… the wealthiest 10% of households own 84% of all stocks—and that includes pension plans, 401(k) accounts and individual retirement accounts (IRAs) as well as trust funds, mutual funds and college savings programs like 529 plans. That means 90% of American households own the remaining 16% of all stock.

This seems to follow a power law distribution known as the Pareto principle, which generally states that 80% of the effects come from 20% of the causes.

The data comes from a November 2017 report titled Household Wealth Trends. That same report put a spotlight on two dire facts (emphasis ours):

  1. The inequality of net worth, after almost two decades of little movement, went up sharply from 2007 to 2010, and relative indebtedness for the middle class expanded.
  2. While mean wealth surpassed its previous peak in 2007, median wealth was still down by 34 percent. More than 100 percent of the recovery in both was due to a high return on wealth, but this factor was offset by negative savings.

This begins to illustrate a fairly bleak picture for most retirees. The MarketWatch piece continued by issuing a sharp diagnosis, stating most retirees “will never retire at all — at least not in the way they probably envisioned when they were younger.”

It’s fairly clear that the recent bull market success has, in effect, bypassed many retirees who are buried under more debt while controlling only a small percentage of the market’s stocks.

Is the future for retirees grim? Let’s highlight a few more things that could hinder American retirees.

Low 401(k) Balances, Increased Debt, and Uncertain Social Security

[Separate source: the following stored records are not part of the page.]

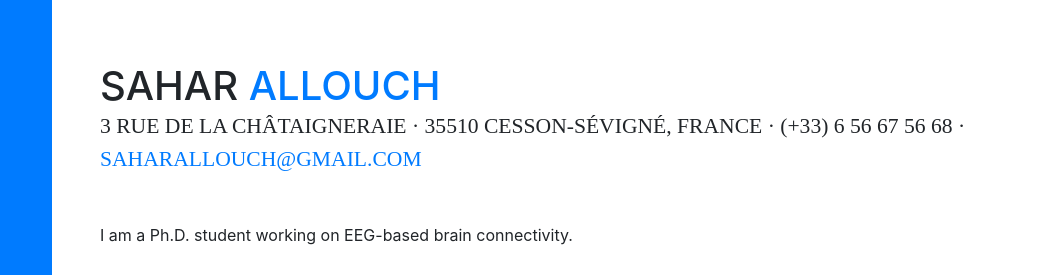
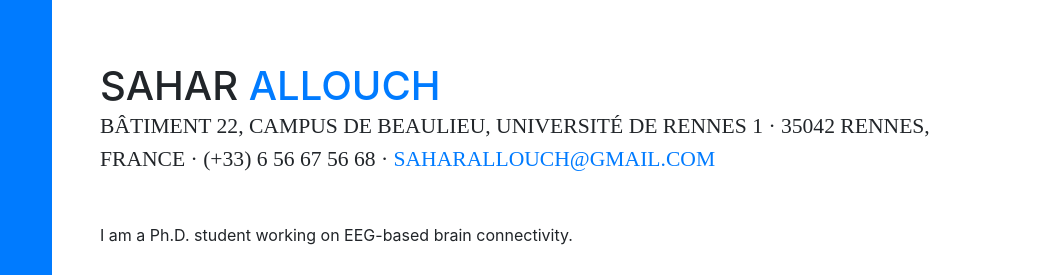
Before and after one commit to sahar-allouch/sahar-allouch.github.io, a website with bundled scripts: page index.html in a window 1280 px wide. Shown: the part 193-468 px from the top of the page, 220-1280 px from the left. Built offline with nearby package versions, Linux system fonts and the light colour scheme; a web font is replaced by a local one.

Commit message:
EditInfo

```diff
--- a/index.html
+++ b/index.html
@@ -74,7 +74,7 @@
           <h1 class="mb-0">Sahar
             <span class="text-primary">Allouch</span>
           </h1>
-          <div class="subheading mb-5">3 rue de la Châtaigneraie · 35510 Cesson-Sévigné, France · (+33) 6 56 67 56 68 ·
+          <div class="subheading mb-5">Bâtiment 22, Campus de Beaulieu, Université de Rennes 1 · 35042 Rennes, France · (+33) 6 56 67 56 68 ·
             <a href="mailto:name@email.com">saharallouch@gmail.com</a>
           </div>
           <p class="mb-5">I am a Ph.D. student working on EEG-based brain connectivity.</p>
```
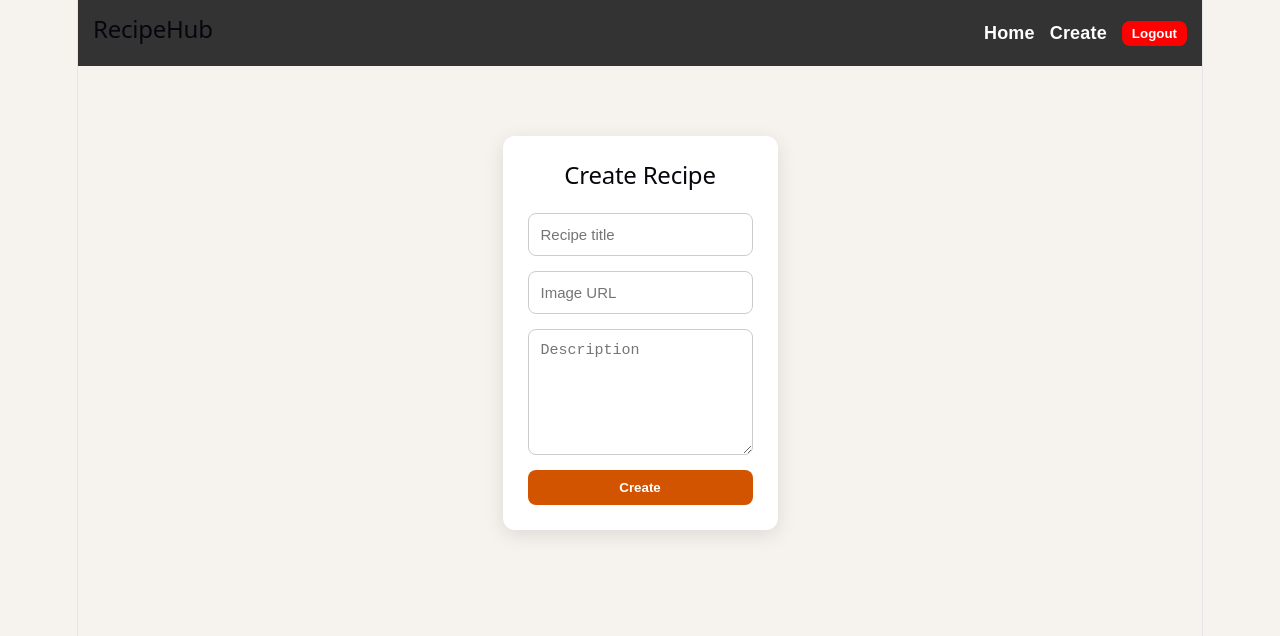
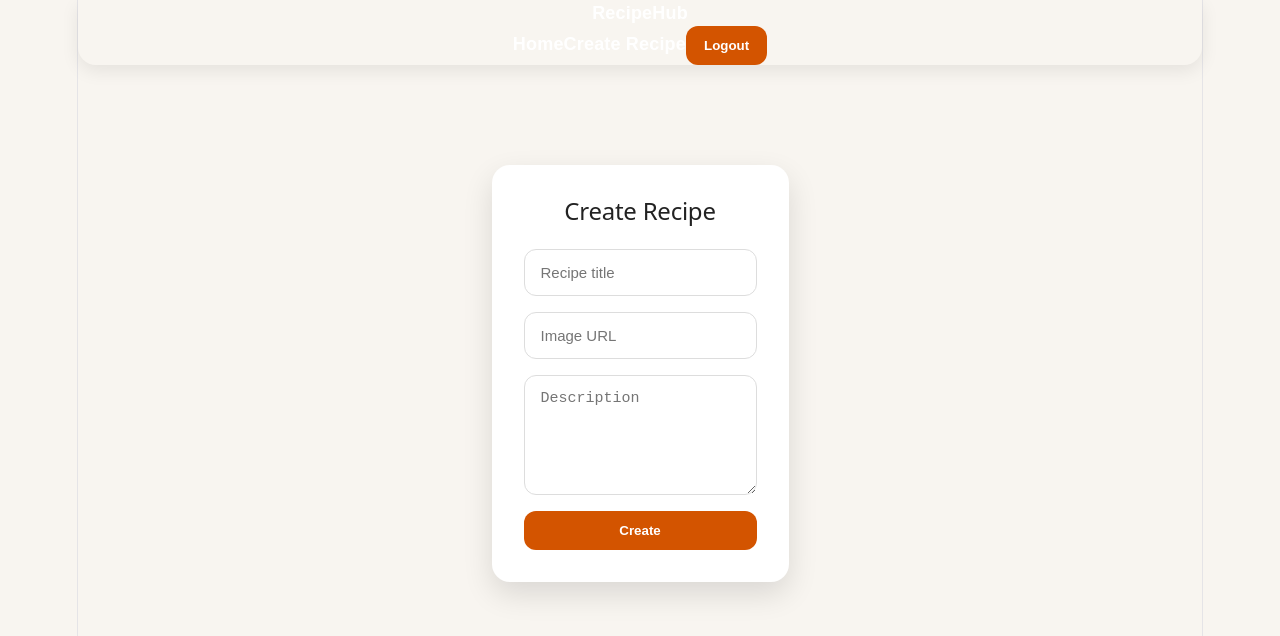
Before and after one commit to Extraterrestri0/recipehub, a React (Vite) app: page /create in a window 1280 px wide. Shown: the top 636 px of the page. Built offline with nearby package versions, Linux system fonts and the light colour scheme; sample sign-in values are in the browser's storage.

Commit message:
Improve home page with hero section and better layout

```diff
--- a/db.json
+++ b/db.json
@@ -4,6 +4,11 @@
       "email": "test@gmail.com",
       "password": "123456",
       "id": "SRPuS9zcLF8"
+    },
+    {
+      "email": "test@yahoo.com",
+      "password": "123456",
+      "id": "K1nGQil2kpg"
     }
   ],
   "recipes": [
@@ -19,6 +24,13 @@
       "description": "Good Pizza",
       "author": "test@gmail.com",
       "id": "HupfBj2kwhY"
+    },
+    {
+      "title": "Cake",
+      "imageUrl": "https://images.unsplash.com/photo-1606313564200-e75d5e30476c",
+      "description": "Basic",
+      "author": "test@yahoo.com",
+      "id": "uruqaiE-rfg"
     }
   ],
   "$schema": "./node_modules/json-server/schema.json"
--- a/src/App.css
+++ b/src/App.css
@@ -1,117 +1,150 @@
+* {
+  box-sizing: border-box;
+}
+
 body {
   margin: 0;
   font-family: Arial, sans-serif;
-  background: #f6f3ef;
-  color: #333;
+  background: #f8f5f0;
+  color: #2c2c2c;
 }
 
 a {
-  color: white;
   text-decoration: none;
-  font-weight: bold;
-}
-
-a:hover {
-  text-decoration: underline;
+  font-weight: 600;
 }
 
 .main-content {
-  max-width: 1000px;
-  margin: 30px auto;
-  padding: 0 20px;
+  max-width: 1200px;
+  margin: 40px auto;
+  padding: 0 24px;
+}
+
+.page-title {
+  text-align: center;
+  font-size: 42px;
+  margin-bottom: 35px;
+  color: #2b2b2b;
+}
+
+.recipe-grid {
+  display: grid;
+  grid-template-columns: repeat(auto-fill, minmax(280px, 1fr));
+  gap: 28px;
+}
+
+.recipe-card {
+  background: #ffffff;
+  border-radius: 18px;
+  overflow: hidden;
+  box-shadow: 0 12px 30px rgba(0, 0, 0, 0.10);
+  transition: 0.25s ease;
+}
+
+.recipe-card:hover {
+  transform: translateY(-6px);
+}
+
+.recipe-card img {
+  width: 100%;
+  height: 210px;
+  object-fit: cover;
+}
+
+.recipe-content {
+  padding: 22px;
+}
+
+.recipe-content h2 {
+  margin: 0 0 12px;
+  font-size: 22px;
+  color: #222;
+}
+
+.recipe-content p {
+  line-height: 1.5;
+  color: #555;
+}
+
+.author {
+  font-size: 14px;
+  color: #888;
+}
+
+.actions {
+  display: flex;
+  justify-content: space-between;
+  align-items: center;
+  margin-top: 16px;
+}
+
+.edit-link {
+  color: #d35400;
+  font-weight: 700;
 }
 
 form {
-  max-width: 420px;
-  margin: 40px auto;
-  padding: 25px;
-  background: white;
-  border-radius: 12px;
-  box-shadow: 0 5px 20px rgba(0, 0, 0, 0.1);
+  max-width: 480px;
+  margin: 60px auto;
+  padding: 32px;
+  background: #ffffff;
+  border-radius: 18px;
+  box-shadow: 0 12px 30px rgba(0, 0, 0, 0.12);
   display: flex;
   flex-direction: column;
-  gap: 15px;
+  gap: 16px;
+}
+
+form h2 {
+  text-align: center;
+  margin-top: 0;
+  color: #222;
 }
 
 input,
 textarea {
-  padding: 12px;
-  border: 1px solid #ccc;
-  border-radius: 8px;
+  width: 100%;
+  padding: 14px 16px;
+  border: 1px solid #ddd;
+  border-radius: 12px;
   font-size: 15px;
+  outline: none;
+}
+
+input:focus,
+textarea:focus {
+  border-color: #d35400;
 }
 
 textarea {
-  min-height: 100px;
+  min-height: 120px;
+  resize: vertical;
 }
 
 button {
-  padding: 10px 16px;
+  padding: 12px 18px;
   border: none;
-  border-radius: 8px;
+  border-radius: 12px;
   background: #d35400;
   color: white;
-  font-weight: bold;
+  font-weight: 700;
   cursor: pointer;
+  transition: 0.2s ease;
 }
 
 button:hover {
   background: #a04000;
 }
 
-img {
-  max-width: 100%;
-  border-radius: 10px;
+nav {
+  border-radius: 0 0 18px 18px;
+  box-shadow: 0 6px 18px rgba(0, 0, 0, 0.08);
 }
 
-.page-title {
-  text-align: center;
-  margin-bottom: 30px;
+nav a {
+  color: white;
 }
 
-.recipe-grid {
-  display: grid;
-  grid-template-columns: repeat(auto-fill, minmax(250px, 1fr));
-  gap: 20px;
+nav h2 {
+  margin: 0;
 }
-
-.recipe-card {
-  background: white;
-  border-radius: 12px;
-  overflow: hidden;
-  box-shadow: 0 5px 15px rgba(0,0,0,0.1);
-  transition: transform 0.2s;
-}
-
-.recipe-card:hover {
-  transform: scale(1.03);
-}
-
-.recipe-card img {
-  width: 100%;
-  height: 180px;
-  object-fit: cover;
-}
-
-.recipe-content {
-  padding: 15px;
-}
-
-.recipe-content h2 {
-  margin: 0 0 10px;
-}
-
-.author {
-  font-size: 14px;
-  color: gray;
-}
-
-.actions {
-  display: flex;
-  justify-content: space-between;
-  margin-top: 10px;
-}
-
-.edit-link {
-  color: #d35400;
-}
--- a/src/components/Navbar.jsx
+++ b/src/components/Navbar.jsx
@@ -5,48 +5,32 @@ export default function Navbar() {
   const { user, logout } = useAuth();
 
   return (
-    <nav style={styles.nav}>
-      <h2>RecipeHub</h2>
+    <nav className="navbar">
+      <Link to="/" className="logo">
+        RecipeHub
+      </Link>
 
-      <div style={styles.links}>
+      <div className="nav-links">
         <Link to="/">Home</Link>
 
         {user ? (
           <>
-            <Link to="/create">Create</Link>
-            <button onClick={logout} style={styles.button}>
+            <Link to="/create" className="create-link">
+              Create Recipe
+            </Link>
+            <button onClick={logout} className="logout-btn">
               Logout
             </button>
           </>
         ) : (
           <>
             <Link to="/login">Login</Link>
-            <Link to="/register">Register</Link>
+            <Link to="/register" className="register-link">
+              Register
+            </Link>
           </>
         )}
       </div>
     </nav>
   );
 }
-
-const styles = {
-  nav: {
-    display: "flex",
-    justifyContent: "space-between",
-    padding: "15px",
-    background: "#333",
-    color: "#fff"
-  },
-  links: {
-    display: "flex",
-    gap: "15px",
-    alignItems: "center"
-  },
-  button: {
-    background: "red",
-    color: "#fff",
-    border: "none",
-    padding: "5px 10px",
-    cursor: "pointer"
-  }
-};
--- a/src/pages/Home.jsx
+++ b/src/pages/Home.jsx
@@ -30,20 +30,44 @@ export default function Home() {
 
   return (
     <div>
-      <h1 className="page-title">All Recipes</h1>
+      <section className="hero">
+        <div>
+          <span className="hero-badge">Fresh recipes every day</span>
+          <h1>Discover, create and manage your favorite recipes.</h1>
+          <p>
+            RecipeHub helps you store your recipes, share ideas and manage your
+            personal food collection in one simple React application.
+          </p>
+
+          {user ? (
+            <Link to="/create" className="hero-button">
+              Create your recipe
+            </Link>
+          ) : (
+            <Link to="/register" className="hero-button">
+              Get started
+            </Link>
+          )}
+        </div>
+      </section>
+
+      <div className="section-heading">
+        <h2>Latest Recipes</h2>
+        <p>Browse all recipes added to the platform.</p>
+      </div>
 
       <div className="recipe-grid">
         {recipes.length === 0 ? (
-          <p>No recipes yet...</p>
+          <p className="empty-message">No recipes yet...</p>
         ) : (
           recipes.map((recipe) => (
             <div key={recipe.id} className="recipe-card">
               <img src={recipe.imageUrl} alt={recipe.title} />
 
               <div className="recipe-content">
-                <h2>{recipe.title}</h2>
+                <h3>{recipe.title}</h3>
                 <p>{recipe.description}</p>
-                <p className="author">Author: {recipe.author}</p>
+                <p className="author">Created by {recipe.author}</p>
 
                 {user && user.email === recipe.author && (
                   <div className="actions">
```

Starting with retirement savings, a 2019 Vanguard report titled How America Saves revealed a big disparity between the wealth controlled by a small number of 401(k) accounts and the overall median balance of all accounts.

MarketWatch reported on How America Saves, and provided an explanation for the retirement wealth gap (emphasis ours):

In 2018, the average account balance was $92,148; the median was $22,217. The big difference between the median and the average is due to a small number of accounts that have really big balances. Average balances are more typical of long-tenured more affluent participants, while the median balance represents the typical participant.

But lower 401(k) balances doesn’t seem to be the only problem for retirees. According to the National Council on Aging, median debt for seniors 65 and older has been high since 2004 (see NCA chart below):

senior household debt

If you have a low 401(k) balance, along with a high debt load, that doesn’t give you a very good chance to enjoy a comfortable retirement.

This could force you to rely more and more on your Social Security entitlement, and you wouldn’t be the only one. Data drawn from three sources out of an official Social Security report paints a bleak picture for 75% of all retirees:

All three surveys report that roughly half of the aged population live in households that receive at least 50 percent of total family income from Social Security and about one-quarter of the aged live in households that receive at least 90 percent of family income from Social Security.

So roughly three-quarters of all retirees rely on Social Security for at least half of their retirement income. In an ideal economy, Social Security should only replace about 40% or less of your retirement income.

With low 401(k) balances, big debt balances, and the apparent need to rely more and more on Social Security to fund their retirement, it’s no wonder why retirees may not be that enthusiastic about the future of their retirement.

How You Can Support and Protect Your Retirement

Despite the obvious lack of positive impact from the market’s recent rise, you can still protect and support whatever retirement assets you have acquired. One way to start is by making sure you don’t have all your eggs in one basket.

Diversification is a strategic way to protect your hard-earned savings, especially if you’re considering assets known for their protection. Assets such as physical gold and silver are popular diversification options because of their history of security and growth during uncertain times.

But whatever you decide to do, don’t wait for the market. Start planning today for a better retirement tomorrow.

401k, debt, retirement, social security